[Problem statement]:
Single out the lines of the material that contain "mark" and copy them.

[Data records]

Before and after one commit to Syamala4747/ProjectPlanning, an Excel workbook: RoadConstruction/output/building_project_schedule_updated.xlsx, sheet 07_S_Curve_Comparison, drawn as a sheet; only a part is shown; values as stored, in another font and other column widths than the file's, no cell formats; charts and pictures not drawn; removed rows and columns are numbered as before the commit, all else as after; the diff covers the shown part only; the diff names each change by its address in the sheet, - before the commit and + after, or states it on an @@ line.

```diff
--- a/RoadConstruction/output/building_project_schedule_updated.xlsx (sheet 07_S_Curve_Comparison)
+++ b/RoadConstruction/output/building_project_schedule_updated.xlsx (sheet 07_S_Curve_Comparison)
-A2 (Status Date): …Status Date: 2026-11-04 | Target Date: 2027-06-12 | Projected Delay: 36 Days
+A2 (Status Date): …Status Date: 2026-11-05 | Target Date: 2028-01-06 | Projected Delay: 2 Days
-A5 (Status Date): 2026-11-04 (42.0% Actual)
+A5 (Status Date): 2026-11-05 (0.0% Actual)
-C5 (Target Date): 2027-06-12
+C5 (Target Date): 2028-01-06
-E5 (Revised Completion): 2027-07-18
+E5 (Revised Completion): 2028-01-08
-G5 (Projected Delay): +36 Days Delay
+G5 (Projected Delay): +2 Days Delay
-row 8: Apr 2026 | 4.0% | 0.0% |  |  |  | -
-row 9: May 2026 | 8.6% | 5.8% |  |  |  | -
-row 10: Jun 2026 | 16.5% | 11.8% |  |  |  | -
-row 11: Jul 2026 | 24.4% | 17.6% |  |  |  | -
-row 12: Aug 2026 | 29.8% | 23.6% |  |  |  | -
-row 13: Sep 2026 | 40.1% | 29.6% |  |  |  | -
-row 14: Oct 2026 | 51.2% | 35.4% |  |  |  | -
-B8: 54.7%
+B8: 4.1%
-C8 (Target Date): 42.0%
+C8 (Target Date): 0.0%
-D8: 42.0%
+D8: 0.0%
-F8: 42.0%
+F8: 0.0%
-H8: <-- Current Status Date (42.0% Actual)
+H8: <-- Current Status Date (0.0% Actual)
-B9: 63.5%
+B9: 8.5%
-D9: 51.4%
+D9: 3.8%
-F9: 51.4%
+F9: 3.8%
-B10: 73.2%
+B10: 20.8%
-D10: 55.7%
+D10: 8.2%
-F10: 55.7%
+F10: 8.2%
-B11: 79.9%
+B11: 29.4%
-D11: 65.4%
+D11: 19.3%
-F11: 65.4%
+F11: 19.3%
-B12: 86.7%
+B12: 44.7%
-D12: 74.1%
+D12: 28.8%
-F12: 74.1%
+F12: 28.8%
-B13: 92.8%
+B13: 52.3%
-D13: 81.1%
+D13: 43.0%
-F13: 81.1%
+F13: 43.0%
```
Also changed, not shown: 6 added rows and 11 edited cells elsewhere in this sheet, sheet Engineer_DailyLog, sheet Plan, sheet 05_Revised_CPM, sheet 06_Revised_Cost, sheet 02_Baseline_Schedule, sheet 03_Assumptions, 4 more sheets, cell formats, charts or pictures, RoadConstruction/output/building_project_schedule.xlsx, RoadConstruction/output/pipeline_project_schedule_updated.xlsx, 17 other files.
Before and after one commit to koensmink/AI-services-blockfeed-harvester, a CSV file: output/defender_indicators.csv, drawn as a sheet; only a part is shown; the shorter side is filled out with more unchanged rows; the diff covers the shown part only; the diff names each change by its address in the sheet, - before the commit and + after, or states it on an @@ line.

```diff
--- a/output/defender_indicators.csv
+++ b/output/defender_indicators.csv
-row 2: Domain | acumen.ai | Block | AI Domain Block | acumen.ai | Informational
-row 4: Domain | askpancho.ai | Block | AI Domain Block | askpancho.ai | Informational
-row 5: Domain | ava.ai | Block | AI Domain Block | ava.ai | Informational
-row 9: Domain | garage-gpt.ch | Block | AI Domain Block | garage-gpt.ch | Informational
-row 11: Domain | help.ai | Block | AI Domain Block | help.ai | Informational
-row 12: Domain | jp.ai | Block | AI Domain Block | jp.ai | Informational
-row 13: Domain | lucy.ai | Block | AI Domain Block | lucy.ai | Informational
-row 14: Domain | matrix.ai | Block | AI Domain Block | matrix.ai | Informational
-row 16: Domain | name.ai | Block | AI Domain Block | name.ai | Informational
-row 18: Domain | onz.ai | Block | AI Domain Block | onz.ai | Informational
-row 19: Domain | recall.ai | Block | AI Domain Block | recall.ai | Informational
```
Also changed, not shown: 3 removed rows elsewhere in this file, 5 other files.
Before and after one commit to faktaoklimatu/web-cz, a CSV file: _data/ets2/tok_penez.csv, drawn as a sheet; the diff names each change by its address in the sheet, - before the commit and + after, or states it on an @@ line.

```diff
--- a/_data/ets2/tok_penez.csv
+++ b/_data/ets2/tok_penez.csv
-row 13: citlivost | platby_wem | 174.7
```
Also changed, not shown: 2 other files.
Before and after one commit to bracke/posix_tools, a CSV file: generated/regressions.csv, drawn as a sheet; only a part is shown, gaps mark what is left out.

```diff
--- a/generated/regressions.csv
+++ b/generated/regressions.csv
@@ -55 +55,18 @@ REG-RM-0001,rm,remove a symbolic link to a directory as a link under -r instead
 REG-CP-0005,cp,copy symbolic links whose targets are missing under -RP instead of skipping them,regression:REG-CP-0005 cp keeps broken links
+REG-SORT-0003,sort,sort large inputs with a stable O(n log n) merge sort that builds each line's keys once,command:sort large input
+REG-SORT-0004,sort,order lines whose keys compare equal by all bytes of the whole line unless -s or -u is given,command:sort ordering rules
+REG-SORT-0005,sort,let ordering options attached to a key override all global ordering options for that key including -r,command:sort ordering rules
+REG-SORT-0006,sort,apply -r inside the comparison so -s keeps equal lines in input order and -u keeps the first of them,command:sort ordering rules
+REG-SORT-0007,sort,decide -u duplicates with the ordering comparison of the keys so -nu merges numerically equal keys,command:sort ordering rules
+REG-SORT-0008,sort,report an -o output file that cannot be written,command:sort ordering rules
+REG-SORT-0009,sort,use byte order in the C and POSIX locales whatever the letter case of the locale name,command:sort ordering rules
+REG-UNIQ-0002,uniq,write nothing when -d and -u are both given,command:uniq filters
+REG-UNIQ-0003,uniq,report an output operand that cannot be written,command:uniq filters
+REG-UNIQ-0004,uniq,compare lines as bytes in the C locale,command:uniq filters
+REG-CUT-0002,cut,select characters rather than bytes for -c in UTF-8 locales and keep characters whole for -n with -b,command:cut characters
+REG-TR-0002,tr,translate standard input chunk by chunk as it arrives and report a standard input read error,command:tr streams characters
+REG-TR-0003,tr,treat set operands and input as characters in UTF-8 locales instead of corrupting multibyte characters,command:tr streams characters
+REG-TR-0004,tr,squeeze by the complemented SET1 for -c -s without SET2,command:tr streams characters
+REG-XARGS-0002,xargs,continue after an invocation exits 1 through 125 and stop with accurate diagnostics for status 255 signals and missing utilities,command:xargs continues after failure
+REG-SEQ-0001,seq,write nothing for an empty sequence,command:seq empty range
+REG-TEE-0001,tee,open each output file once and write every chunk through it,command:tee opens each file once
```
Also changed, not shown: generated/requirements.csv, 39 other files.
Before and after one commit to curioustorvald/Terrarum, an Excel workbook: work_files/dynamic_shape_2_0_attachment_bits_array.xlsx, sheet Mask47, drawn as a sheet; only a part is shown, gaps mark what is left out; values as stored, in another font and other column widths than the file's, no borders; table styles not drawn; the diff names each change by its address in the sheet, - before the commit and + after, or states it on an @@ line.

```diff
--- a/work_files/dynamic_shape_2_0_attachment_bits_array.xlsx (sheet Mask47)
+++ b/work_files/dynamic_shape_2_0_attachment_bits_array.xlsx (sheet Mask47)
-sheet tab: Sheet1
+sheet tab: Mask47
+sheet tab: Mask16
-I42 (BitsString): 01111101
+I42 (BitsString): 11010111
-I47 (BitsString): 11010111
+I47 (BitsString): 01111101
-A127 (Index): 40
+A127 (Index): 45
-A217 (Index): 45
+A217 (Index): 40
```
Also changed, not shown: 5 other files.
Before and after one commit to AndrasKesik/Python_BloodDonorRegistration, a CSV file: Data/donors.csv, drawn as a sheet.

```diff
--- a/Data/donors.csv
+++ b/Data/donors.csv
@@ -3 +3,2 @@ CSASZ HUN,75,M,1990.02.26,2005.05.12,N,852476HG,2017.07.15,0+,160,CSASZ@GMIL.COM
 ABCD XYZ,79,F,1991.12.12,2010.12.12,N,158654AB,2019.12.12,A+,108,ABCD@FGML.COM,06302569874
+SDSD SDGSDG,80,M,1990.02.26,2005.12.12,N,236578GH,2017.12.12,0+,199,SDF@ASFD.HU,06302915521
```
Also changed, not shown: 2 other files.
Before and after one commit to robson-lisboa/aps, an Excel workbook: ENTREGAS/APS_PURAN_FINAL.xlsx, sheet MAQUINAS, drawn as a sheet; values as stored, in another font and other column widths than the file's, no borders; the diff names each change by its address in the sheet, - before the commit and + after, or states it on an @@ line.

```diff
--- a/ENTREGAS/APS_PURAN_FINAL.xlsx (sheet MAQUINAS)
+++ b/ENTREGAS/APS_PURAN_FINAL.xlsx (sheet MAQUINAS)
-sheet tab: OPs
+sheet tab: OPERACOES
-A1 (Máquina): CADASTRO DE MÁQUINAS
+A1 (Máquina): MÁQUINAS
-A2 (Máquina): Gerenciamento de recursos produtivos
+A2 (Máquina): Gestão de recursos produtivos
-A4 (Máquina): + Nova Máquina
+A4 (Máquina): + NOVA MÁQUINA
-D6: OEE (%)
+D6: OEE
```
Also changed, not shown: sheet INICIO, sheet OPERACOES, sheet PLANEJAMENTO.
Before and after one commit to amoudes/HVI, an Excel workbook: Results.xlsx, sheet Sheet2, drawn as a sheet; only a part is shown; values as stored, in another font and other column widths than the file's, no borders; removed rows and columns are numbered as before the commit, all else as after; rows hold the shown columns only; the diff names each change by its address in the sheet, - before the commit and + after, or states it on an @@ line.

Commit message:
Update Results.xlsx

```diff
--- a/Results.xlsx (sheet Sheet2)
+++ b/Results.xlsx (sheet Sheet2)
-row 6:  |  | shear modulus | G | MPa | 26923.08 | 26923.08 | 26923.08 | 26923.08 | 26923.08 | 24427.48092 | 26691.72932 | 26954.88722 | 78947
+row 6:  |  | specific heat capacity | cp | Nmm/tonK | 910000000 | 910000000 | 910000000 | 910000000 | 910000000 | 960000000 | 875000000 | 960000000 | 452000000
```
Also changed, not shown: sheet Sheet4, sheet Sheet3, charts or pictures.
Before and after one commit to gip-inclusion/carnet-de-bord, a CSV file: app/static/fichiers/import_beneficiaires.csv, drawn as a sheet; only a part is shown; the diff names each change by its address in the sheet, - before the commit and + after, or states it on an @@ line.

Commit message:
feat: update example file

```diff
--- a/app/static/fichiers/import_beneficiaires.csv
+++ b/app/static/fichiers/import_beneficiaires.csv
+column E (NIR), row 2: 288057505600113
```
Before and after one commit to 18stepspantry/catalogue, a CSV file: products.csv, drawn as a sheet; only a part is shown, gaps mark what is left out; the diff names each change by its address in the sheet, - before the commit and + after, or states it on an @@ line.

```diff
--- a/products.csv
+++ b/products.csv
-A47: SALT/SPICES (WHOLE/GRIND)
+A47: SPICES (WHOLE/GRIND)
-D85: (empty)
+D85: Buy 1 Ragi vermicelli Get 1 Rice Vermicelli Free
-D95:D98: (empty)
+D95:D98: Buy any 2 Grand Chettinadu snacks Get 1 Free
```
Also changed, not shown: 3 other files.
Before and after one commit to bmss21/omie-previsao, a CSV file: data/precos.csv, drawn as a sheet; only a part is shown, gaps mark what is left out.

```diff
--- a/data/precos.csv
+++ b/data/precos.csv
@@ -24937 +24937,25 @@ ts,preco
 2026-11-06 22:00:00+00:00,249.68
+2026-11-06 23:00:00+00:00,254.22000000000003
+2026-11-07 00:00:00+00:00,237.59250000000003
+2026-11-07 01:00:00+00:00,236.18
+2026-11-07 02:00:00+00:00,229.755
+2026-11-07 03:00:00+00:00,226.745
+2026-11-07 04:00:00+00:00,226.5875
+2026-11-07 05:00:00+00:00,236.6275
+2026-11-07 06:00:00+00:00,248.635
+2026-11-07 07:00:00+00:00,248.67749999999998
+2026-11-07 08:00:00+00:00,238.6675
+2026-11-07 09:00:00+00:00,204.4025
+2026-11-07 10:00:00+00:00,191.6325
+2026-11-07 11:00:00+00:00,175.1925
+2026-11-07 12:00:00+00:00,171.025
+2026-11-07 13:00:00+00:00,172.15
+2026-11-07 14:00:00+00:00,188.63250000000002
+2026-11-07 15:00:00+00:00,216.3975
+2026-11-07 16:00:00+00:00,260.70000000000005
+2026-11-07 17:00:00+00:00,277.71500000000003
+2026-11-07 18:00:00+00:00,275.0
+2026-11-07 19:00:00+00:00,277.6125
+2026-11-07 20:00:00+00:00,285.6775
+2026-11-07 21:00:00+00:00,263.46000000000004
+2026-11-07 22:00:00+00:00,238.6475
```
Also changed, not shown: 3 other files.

[/Data records]

[Expected answer]:
Before and after one commit to bracke/posix_tools, a CSV file: generated/regressions.csv, drawn as a sheet; only a part is shown, gaps mark what is left out.
Before and after one commit to curioustorvald/Terrarum, an Excel workbook: work_files/dynamic_shape_2_0_attachment_bits_array.xlsx, sheet Mask47, drawn as a sheet; only a part is shown, gaps mark what is left out; values as stored, in another font and other column widths than the file's, no borders; table styles not drawn; the diff names each change by its address in the sheet, - before the commit and + after, or states it on an @@ line.
Before and after one commit to 18stepspantry/catalogue, a CSV file: products.csv, drawn as a sheet; only a part is shown, gaps mark what is left out; the diff names each change by its address in the sheet, - before the commit and + after, or states it on an @@ line.
Before and after one commit to bmss21/omie-previsao, a CSV file: data/precos.csv, drawn as a sheet; only a part is shown, gaps mark what is left out.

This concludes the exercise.